The cows and sheep roam the land here freely fenced only by cattle guards. Upon the advice of the Gregs, I walk the water crossings while the guys ride through. All too soon we are at Harry's. Harry's is one of my favorite stops, strangely enough because of the old curmudgeon who used to run the store. He was not at all accommodating to cyclists much preferring the motorcycle crew. He was particularly unaccommodating to men not even allowing them to use the indoor restroom. I heard him tell one man to "pee on a tree." The woman's restroom here is a sight and for once I have a camera. At this stop we run into the Gregs, the Pearces, and Joe. Joe lets me know he is going to ride the brevet with us tomorrow. I am delighted as I did not expect him to ride with our group this week since he is a much stronger rider than I, but I always enjoy his company. At the stop, Jeff suggests a route that would keep us off of 290, but nobody but me seems interested. The guys accused me of wanting to avoid Gypsum Mine, not at all my intention as I love the climbs in Texas. The climbs here suit my legs without the steepness of Kentuckiana hills. They are long and gradual and normally I can keep up on these hills rather than fading as unfortunately I often do at home.
Steve and I joke back and forth all day about not finishing this century as it is the only ride that will count as a century on the club calendar, and he is out to break my century record this year. Still, we are joking. I already am unable to challenge this year due to obligations, and I am not really sorry: last time took a toll on my emotions and it was only Diesel's company that spurred me on.
Near Gypsum Mine, Bill and Mike break off to do a shorter route with less climbing, but Steve, Dave, and I press on. The sun is hot and it feels wonderful to feel it pummeling me and making me sweat, cleansing somehow.

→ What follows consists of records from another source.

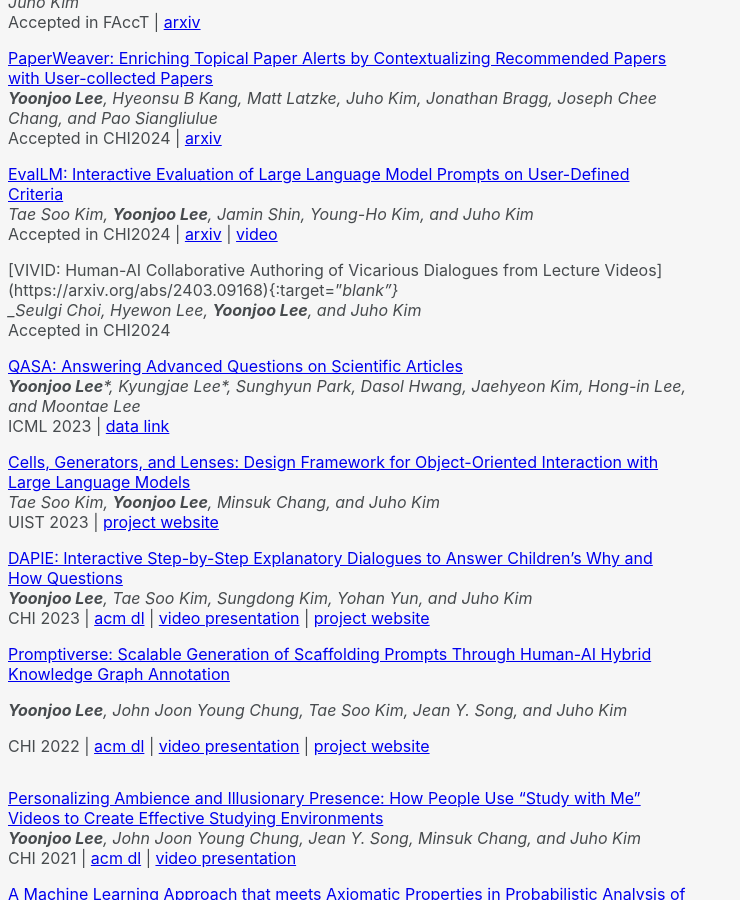
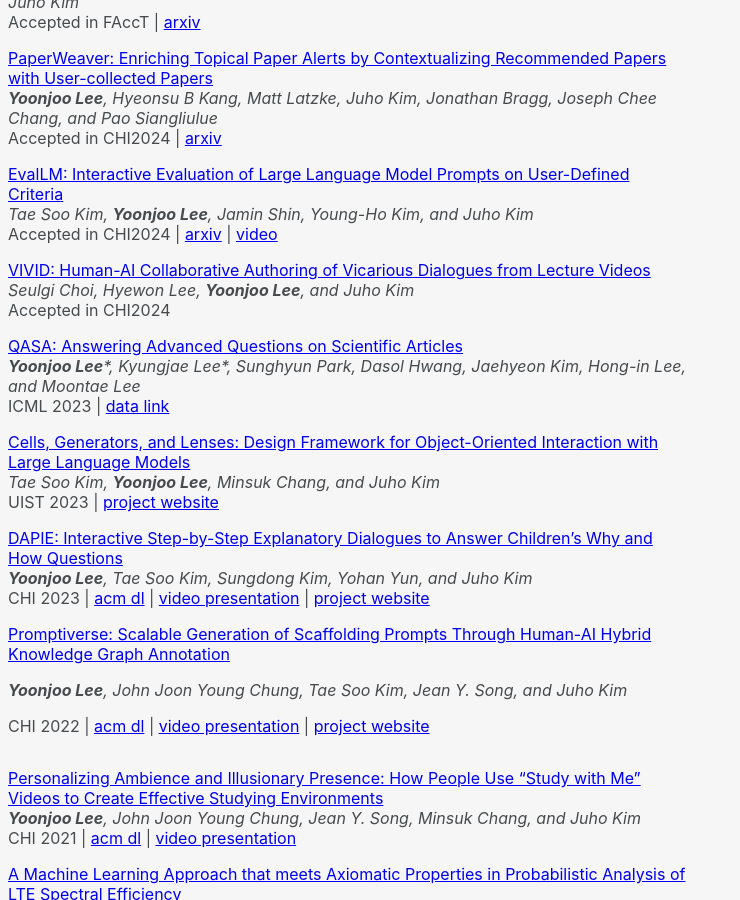
Before and after one commit to yjo2lee/yoonjoo.github.io, a Jekyll site: the page built from index.md, in a window 1280 px wide and 900 px high, scrolled down 650 px. Shown: the whole window, without its empty margins (0-740 px from the left). Built offline with Jekyll 4.4.1, drawn with Linux system fonts in a browser that asks for light colours; a style sheet for code colours, icons or effects is not loaded; our own code applies the rules of GitHub Pages for plain Markdown files.

Commit message:
Update index.md

```diff
--- a/index.md
+++ b/index.md
@@ -24,7 +24,7 @@ Accepted in CHI2024 | [arxiv](https://arxiv.org/pdf/2403.02939.pdf){:target="_bl
 _Tae Soo Kim, **Yoonjoo Lee**, Jamin Shin, Young-Ho Kim, and Juho Kim_\
 Accepted in CHI2024 | [arxiv](https://arxiv.org/pdf/2309.13633.pdf){:target="_blank"} | [video](https://www.youtube.com/watch?v=7hvTnhiCO7Y){:target="_blank"}
 
-[VIVID: Human-AI Collaborative Authoring of Vicarious Dialogues from Lecture Videos\](https://arxiv.org/abs/2403.09168){:target="_blank"}\
+[VIVID: Human-AI Collaborative Authoring of Vicarious Dialogues from Lecture Videos](https://arxiv.org/abs/2403.09168){:target="_blank"}\
 _Seulgi Choi, Hyewon Lee, **Yoonjoo Lee**, and Juho Kim_\
 Accepted in CHI2024
 
```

At one point, we stop to rest in the shade, one of my favorite activities when the sun is shining, the air is feverish, and the shade is seductive.
At the end of the ride, we decide to ride over to Nick's hotel to ask about the brevet. We are disappointed to find it is not the course the leads to the taco stand, and I tell the guys I don't want to do this course. I don't remember this course as being particularly scenic, but I have come to wonder how much my course memory is tainted by the fact that I had a broken rib the last time I rode the brevet as well as riding with Greg and Joe who are so much stronger than I. All I remember is chasing them up hills, having problems breathing, and being unable to stand and climb. We decide we will ride our own route to Hunt tomorrow rather than doing the brevet. I am worried about letting Joe know, but Bill is at the same hotel and is nice enough to let him know.
We are disappointed to find the Fredericksburg Pizza is no longer located in the bar, but we decide to eat there anyway. Once again, a long wait, and while the pizza was delicious, I wonder if we will eat here again. We do spend some of the waiting time across the street at a bar and I try to explain to Dave that women don't like to be thought of as "sturdy," a term I normally would use for furniture.
Another good day in the Texas hill country.